(Dataset items)
BEGIN
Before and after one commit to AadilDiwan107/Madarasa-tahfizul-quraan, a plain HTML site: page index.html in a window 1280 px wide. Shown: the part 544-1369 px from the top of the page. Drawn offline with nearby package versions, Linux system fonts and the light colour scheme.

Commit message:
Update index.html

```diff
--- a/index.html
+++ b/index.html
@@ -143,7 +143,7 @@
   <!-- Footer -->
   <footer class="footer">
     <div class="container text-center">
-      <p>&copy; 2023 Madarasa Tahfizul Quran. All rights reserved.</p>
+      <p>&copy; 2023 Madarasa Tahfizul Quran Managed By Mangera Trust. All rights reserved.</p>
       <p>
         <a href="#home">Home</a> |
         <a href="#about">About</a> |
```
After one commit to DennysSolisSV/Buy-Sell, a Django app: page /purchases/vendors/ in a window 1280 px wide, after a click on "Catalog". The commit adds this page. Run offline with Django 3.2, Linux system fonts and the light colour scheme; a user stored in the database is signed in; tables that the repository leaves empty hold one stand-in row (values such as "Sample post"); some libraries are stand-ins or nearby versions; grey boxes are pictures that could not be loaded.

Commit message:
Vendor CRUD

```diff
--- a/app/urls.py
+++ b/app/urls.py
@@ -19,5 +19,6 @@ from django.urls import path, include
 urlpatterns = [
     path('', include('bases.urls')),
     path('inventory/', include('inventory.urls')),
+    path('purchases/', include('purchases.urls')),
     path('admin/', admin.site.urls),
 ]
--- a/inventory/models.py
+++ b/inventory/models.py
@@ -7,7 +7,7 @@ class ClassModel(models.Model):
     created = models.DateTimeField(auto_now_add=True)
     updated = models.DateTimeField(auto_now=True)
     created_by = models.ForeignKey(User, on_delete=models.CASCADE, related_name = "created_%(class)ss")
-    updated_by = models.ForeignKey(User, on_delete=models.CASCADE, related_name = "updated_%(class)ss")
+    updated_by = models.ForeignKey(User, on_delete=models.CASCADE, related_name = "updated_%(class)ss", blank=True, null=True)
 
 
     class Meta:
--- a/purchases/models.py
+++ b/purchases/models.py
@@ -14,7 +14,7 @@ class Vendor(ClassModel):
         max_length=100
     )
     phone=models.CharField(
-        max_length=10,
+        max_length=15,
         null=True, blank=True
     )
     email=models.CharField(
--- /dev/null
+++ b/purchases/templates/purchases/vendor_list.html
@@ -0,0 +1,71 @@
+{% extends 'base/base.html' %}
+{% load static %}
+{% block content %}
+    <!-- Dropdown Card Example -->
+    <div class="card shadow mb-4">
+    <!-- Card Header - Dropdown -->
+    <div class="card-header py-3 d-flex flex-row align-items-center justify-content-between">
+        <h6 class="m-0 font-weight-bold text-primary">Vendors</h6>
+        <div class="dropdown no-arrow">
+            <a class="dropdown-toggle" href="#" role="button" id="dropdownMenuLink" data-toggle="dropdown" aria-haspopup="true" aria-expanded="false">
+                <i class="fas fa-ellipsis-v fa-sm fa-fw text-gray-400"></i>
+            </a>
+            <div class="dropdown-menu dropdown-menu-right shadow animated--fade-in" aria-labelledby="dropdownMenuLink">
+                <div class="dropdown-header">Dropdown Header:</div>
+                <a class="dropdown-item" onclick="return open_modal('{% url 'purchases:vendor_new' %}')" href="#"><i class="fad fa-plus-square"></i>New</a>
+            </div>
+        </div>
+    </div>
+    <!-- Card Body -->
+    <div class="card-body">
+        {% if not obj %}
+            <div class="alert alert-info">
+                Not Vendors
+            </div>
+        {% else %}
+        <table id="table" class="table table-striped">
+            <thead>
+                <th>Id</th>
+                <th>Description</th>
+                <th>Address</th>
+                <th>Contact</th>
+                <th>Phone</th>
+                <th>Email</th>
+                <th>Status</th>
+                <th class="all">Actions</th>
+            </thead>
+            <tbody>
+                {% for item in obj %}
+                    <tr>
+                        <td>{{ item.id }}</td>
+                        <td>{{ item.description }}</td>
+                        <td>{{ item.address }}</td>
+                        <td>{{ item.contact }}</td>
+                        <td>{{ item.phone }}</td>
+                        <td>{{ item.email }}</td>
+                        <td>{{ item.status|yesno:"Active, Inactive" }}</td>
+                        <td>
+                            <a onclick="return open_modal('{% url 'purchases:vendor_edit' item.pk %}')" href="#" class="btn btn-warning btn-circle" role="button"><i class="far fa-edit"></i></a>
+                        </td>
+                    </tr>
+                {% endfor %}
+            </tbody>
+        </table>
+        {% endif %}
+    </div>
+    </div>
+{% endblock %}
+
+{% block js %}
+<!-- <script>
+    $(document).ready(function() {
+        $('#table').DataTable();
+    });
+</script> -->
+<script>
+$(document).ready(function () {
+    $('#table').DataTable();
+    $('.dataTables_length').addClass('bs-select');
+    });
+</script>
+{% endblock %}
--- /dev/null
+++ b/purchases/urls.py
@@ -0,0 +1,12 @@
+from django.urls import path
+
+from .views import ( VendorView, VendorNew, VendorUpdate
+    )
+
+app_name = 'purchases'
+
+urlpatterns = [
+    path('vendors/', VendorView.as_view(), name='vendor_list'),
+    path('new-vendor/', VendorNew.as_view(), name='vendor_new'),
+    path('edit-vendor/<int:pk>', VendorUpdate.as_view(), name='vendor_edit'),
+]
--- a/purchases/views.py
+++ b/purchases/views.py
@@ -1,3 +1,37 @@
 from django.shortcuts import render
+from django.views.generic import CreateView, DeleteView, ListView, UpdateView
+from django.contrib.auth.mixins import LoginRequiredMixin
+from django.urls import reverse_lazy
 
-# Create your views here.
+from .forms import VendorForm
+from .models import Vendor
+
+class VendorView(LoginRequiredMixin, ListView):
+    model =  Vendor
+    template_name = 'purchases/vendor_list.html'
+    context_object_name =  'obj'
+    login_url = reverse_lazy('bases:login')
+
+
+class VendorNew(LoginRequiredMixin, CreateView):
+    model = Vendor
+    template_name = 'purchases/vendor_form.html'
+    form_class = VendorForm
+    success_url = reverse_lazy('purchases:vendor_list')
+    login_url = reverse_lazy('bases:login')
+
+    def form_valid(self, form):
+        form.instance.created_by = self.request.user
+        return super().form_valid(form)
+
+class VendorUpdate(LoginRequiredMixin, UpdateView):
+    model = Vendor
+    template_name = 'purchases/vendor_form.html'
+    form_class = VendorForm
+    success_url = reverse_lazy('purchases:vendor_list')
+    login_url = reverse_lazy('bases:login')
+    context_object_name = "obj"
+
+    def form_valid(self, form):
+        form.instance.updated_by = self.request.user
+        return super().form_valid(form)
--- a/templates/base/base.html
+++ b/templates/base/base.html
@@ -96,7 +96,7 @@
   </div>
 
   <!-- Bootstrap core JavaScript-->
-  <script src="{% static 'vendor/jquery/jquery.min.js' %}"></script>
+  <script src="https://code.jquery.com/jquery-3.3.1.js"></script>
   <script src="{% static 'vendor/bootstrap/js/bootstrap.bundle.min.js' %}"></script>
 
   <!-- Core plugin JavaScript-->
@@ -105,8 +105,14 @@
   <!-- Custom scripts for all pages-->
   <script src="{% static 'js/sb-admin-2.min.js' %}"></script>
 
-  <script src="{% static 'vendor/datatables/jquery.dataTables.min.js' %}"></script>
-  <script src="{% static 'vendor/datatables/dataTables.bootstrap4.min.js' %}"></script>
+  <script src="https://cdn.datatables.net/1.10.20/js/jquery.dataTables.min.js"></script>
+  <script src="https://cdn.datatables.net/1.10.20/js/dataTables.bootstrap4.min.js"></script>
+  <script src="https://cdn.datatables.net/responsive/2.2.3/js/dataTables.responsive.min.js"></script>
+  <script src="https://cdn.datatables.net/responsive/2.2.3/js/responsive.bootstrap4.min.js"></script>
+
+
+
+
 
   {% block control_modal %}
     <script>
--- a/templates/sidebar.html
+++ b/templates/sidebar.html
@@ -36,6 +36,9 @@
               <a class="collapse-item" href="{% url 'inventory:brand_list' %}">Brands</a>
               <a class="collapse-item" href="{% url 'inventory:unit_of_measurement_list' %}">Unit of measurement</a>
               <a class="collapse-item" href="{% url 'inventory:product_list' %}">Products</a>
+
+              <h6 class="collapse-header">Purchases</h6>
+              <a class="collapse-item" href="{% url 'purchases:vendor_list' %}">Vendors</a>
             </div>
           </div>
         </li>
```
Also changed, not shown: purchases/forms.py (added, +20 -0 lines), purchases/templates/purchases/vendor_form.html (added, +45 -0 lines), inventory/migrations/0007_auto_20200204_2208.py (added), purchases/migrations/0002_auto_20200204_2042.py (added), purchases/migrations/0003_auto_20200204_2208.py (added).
END
▶ **Brief**:
Within the data above, find the lines that contain the word "self" and copy each of them.

▶ **Exercise answer**:
+    def form_valid(self, form):
+        form.instance.created_by = self.request.user
+    def form_valid(self, form):
+        form.instance.updated_by = self.request.user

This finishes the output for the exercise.